I was as surprised as anyone to hear about the plan by this newspaper’s owner, David Black, to begin regulatory work on an oil refinery for Kitimat.
I’ll leave it to others to comment on the practicality of that plan, and whether it would make the proposed Northern Gateway pipeline project more acceptable to B.C.’s government and population. Black Press news coverage, columns, letters to the editor and other reader comments are not affected by this project, and there has been a range of views expressed already.
Whatever the merits of the refinery idea, it has advanced the debate over pipelines and the place of oil in our society. And that’s a good thing, because as someone with a basic knowledge of chemistry and some experience in oil refining, I have noticed a lot of ignorance about the subject.

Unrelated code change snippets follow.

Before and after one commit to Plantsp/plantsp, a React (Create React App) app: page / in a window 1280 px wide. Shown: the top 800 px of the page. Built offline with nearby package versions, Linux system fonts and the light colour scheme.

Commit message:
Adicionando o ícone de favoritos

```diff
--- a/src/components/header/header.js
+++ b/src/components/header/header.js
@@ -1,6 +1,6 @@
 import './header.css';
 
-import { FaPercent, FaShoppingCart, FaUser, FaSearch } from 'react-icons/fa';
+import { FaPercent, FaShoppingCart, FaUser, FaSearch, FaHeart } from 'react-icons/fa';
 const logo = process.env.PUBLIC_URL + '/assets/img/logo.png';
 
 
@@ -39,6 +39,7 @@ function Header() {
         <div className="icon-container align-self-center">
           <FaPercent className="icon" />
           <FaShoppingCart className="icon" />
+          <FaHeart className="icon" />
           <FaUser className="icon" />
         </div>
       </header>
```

Today I’d like to address some of the main misconceptions, which have been exploited by some opponents. The first one is oil pollution in general and how it gets into the environment.

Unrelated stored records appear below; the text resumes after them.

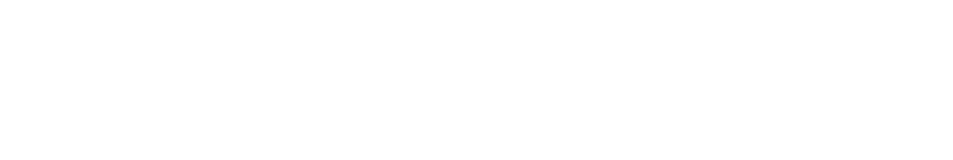
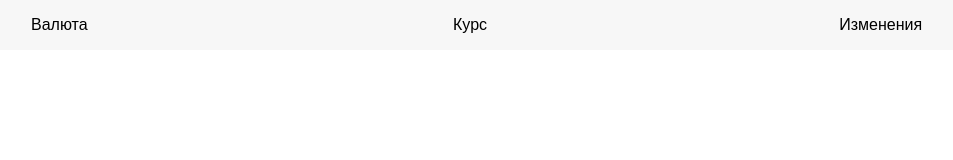
Before and after one commit to voskanvl/golden-point, a plain HTML site: page index.html in a window 1280 px wide. Shown: the whole page, without its empty margins (170-1123 px from the left). Drawn offline with Linux system fonts and the light colour scheme.

Commit message:
add header

```diff
--- a/index.html
+++ b/index.html
@@ -9,6 +9,13 @@
         <title>Document</title>
     </head>
     <body>
+        <header class="item fix">
+            <div class="row">
+                <div>Валюта</div>
+                <div>Курс</div>
+                <div>Изменения</div>
+            </div>
+        </header>
         <ul id="container"></ul>
         <div id="tooltip"></div>
         <script src="main.js"></script>
```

A global study by the Smithsonian Institution in 1995 calculated the amount of oil making its way into oceans this way: Big tanker spills accounted for 37 million gallons a year, about five per cent of the total marine oil pollution identified.
By far the largest source was oil runoff from land into drains, from oil changes, municipal and industrial wastes and other sources: 363 million gallons. Bilge cleaning and other routine ship maintenance added 137 million gallons, four times the tanker spill average.

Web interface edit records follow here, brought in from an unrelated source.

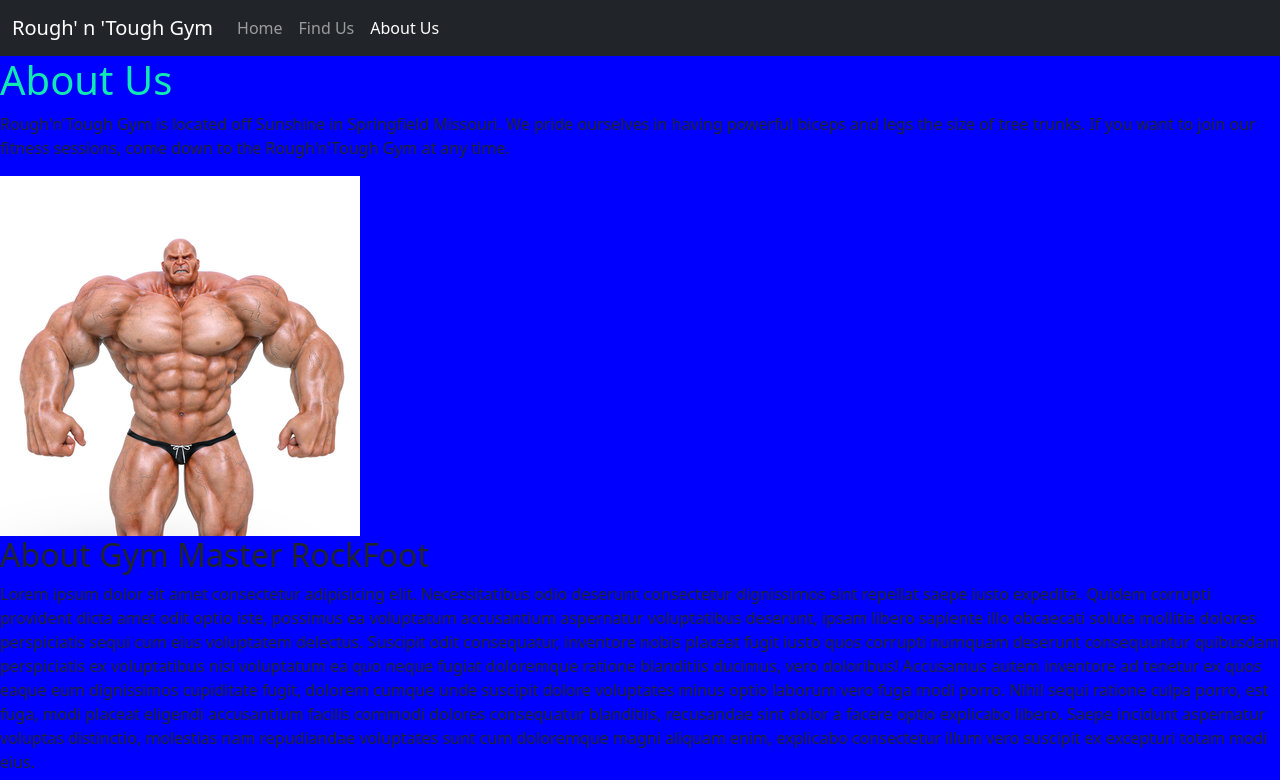
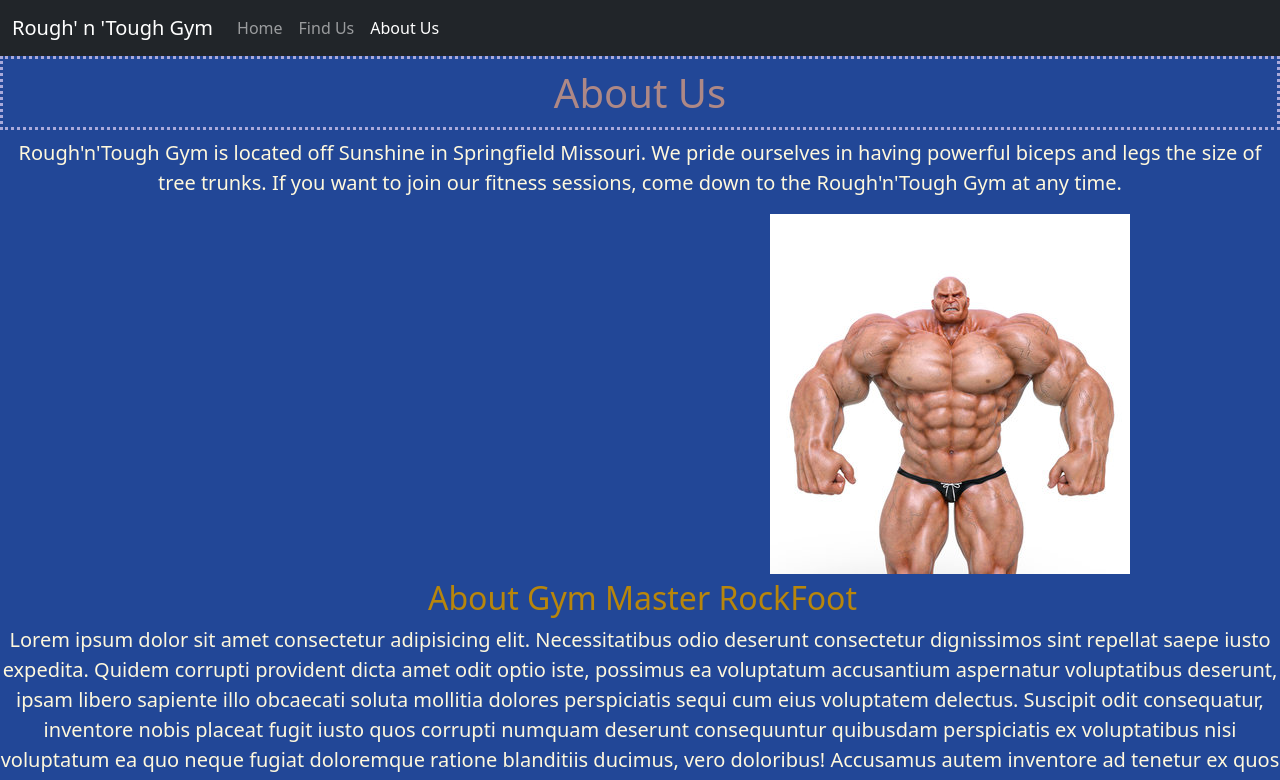
Before and after one commit to Dillon-15/fitness, a plain HTML site: page about.html in a window 1280 px wide. Shown: the top 780 px of the page. Drawn offline with nearby package versions, Linux system fonts and the light colour scheme.

Commit message:
the stuff

```diff
--- a/styles.css
+++ b/styles.css
@@ -1,7 +1,9 @@
 
 h1 {
-    color: rgb(17, 233, 179);
-    border: rgb(236, 5, 132);
+    color: rgba(201, 148, 131, 0.842);
+    border: dotted rgb(170, 170, 218);
+    padding: 10px;
+    text-align: center;
 }
 
 *{
@@ -10,5 +12,24 @@ h1 {
 }
 
 body{
-    background-color: blue;
+    background-color: rgb(34, 71, 151);
 }
+
+p {
+    color: cornsilk;
+    font-size: 20px;
+    text-align: center;
+
+}
+
+h2 {
+    color: darkgoldenrod;
+    padding-top: 5px;
+    padding-left: 5px;
+    text-align: center;
+}
+
+img {
+    padding-left: 770px;
+    align-items: center;
+}
```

Air pollution from vehicles and industry deposited hydrocarbon particles equal to another 97 million gallons; natural seeps added 62 million gallons; offshore drilling discharges accounted for 15 million gallons.
So that’s the first thing to understand. It’s not tankers and pipelines doing most of the polluting. It’s you and me.
Then there is the propaganda about greenhouse gas emissions from the oil sands crude. Actor Robert Redford is one of the highest-profile pitchmen for the false notion that “tar sands” oil generates three times the greenhouse gases as conventional oil.
The facts are clear. The most widely cited source is a graph prepared by Cambridge Energy Research Associates, which shows that 75 per cent of greenhouse gases from all types of crude occur when the gasoline, jet fuel and diesel are burned by the end user.
Yes, there are variations in emissions on the remaining quarter. Emissions from mined oil sands crude are slightly higher than steam extraction, which is slightly higher than conventionally drilled and pumped crude. The most greenhouse gas-intensive crude used in North America is California heavy crude, which is conventionally drilled.
Burning coal produces far more greenhouse gases than oil, as University of Victoria climate scientist Andrew Weaver has calculated.
Two U.S. environmental groups, including the one fronted by Redford, have lately been promoting a study that suggests oil sands crude is more corrosive to pipelines. False, says the industry, showing analysis of pipes that have carried diluted bitumen for decades.
The Trans-Mountain pipeline has been carrying crude from Alberta to Burnaby and Washington state for more than 60 years. It has periodically carried heavy crude for 40 years, and diluted bitumen for 25 years.
Some of that crude is refined in Washington and the gasoline and diesel barged up to supply B.C. gas stations. And of course Vancouver Island, Haida Gwaii and all other B.C. islands depend on marine fuel shipments.
And let’s not forget the most common heavy oil used in B.C.—it’s called asphalt.